Alvarez’s first home run rockets into the deepest part of the ballpark, clearing the centerfield wall and traveling 434 feet. His second soars higher, over the Phillips 66 Home Run Tracking gas pump, and just three feet shorter. His third is deepest yet, a flying rainbow that lands deep into the party deck seating and gets measured at 464 feet.
There are moon landings that aren’t this majestic.
In all, Alvarez accounts for 1,329 feet of home runs in just three swings. So much for that worry over his hands.
Oakland A’s rookie starter Adrian Martinez gives up Yordan’s three home runs in just five innings. Maybe Martinez wanted to check thrice that Alvarez could hit him. The answer? Three resounding bombs.

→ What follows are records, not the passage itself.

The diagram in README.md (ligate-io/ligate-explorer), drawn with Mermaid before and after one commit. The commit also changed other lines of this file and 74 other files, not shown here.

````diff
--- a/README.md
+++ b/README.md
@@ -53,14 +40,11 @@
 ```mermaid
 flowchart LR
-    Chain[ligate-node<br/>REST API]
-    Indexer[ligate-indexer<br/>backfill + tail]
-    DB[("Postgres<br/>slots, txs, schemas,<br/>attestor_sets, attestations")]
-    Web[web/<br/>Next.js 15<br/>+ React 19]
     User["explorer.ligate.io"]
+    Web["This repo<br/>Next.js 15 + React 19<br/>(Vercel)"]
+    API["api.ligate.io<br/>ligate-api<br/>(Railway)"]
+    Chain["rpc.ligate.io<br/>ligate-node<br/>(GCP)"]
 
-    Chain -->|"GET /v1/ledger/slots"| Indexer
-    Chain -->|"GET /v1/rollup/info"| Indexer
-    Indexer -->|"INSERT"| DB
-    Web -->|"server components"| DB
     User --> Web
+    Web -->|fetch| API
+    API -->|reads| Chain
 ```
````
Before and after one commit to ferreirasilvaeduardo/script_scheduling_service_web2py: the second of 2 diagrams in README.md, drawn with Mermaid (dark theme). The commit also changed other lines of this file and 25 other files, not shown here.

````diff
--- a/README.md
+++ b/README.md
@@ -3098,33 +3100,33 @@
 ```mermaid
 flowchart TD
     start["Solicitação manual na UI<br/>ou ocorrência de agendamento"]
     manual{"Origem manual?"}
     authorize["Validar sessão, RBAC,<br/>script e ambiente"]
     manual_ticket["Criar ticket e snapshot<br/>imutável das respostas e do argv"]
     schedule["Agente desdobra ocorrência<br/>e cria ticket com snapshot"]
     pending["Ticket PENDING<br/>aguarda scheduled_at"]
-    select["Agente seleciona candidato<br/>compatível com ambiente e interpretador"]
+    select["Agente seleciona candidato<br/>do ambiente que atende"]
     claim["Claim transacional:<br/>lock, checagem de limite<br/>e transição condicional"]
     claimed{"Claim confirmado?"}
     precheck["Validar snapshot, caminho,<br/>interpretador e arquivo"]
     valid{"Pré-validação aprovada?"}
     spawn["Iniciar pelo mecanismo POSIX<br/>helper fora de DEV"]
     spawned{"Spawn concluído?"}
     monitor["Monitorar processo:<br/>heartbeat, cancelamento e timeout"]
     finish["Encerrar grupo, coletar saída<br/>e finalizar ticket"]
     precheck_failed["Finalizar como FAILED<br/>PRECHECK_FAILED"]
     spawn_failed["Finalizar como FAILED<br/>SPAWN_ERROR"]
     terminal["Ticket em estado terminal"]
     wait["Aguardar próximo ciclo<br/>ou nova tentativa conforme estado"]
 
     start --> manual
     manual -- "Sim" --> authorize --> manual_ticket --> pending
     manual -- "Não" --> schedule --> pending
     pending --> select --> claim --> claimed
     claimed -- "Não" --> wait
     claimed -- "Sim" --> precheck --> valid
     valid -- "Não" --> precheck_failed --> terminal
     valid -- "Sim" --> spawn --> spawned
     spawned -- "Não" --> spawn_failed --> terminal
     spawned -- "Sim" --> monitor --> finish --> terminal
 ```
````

The only shame is that only 33,850 Astros fans are in Minute Maid Park to see it. These Astros are the most consistently entertaining show in all of Houston sports. That should never be taken for granted.
In one night, Yordan jumps from fourth to second in the American League home run race, jumping Shohei Ohtani and Mike Trout in three at-bats. (Playing on the West Coast, Trout later ties him back up at 36 home runs each).
When Yordan Alvarez is locked in and feeling good, the Astros may be the scariest team in baseball. For as great as the Dodgers are, they don’t have a singular force quite like Yordan.
Alvarez hit only three home runs from July 30 through September 15th, a stretch in which he played 35 games. He matches those three in a stretch of three at-bats on this night.
And makes everyone — including all the other Major League millionaires — shake their heads in wonder while doing it.
“Special,” Alvarez says. “Hitting one home run feels great. Imagine hitting three. . .”
Yordan Alvarez is one of the few people on the planet who don’t have to imagine such a thing. He lives it.
It’s that kind of night at Minute Maid Park, one that everyone who was there will brag about having been there to someone in their life. The night Yordan goes moon shot bonkers and Verlander comes right off the injured list with no-hit stuff. A night that ends with a team champagne toast to celebrate that playoff clinch.
Verlander shows about as much rust in his return from the injured list as a brand new Maybach. Six of the first seven pitches he throws are strikes. He needs only 13 pitches to get out of the first inning. He already has six strikeouts after three innings.
Few people slip back into dominance quite like Justin Brooks Verlander.
He allows only a lone walk and a hit batter in his five innings of return work. He strikes out nine of the 17 batters he faces, does not allow a hit. Limiting Verlander to 77 pitches is smart. But this fortune-shifting Astros ace already looks all the way back. And ready for much more.
“I felt a little rust,” Verlander says. “But that’s to be expected. And probably less than I thought.”
Alvarez is all about making more. More power. More moments. More wows.
His teammates may not have wanted to talk to Alvarez after that ridiculous third home run. But everyone who witnessed it will be talking about this game — and those three monster home runs — for a long, long time.
That’s worth some flying popcorn.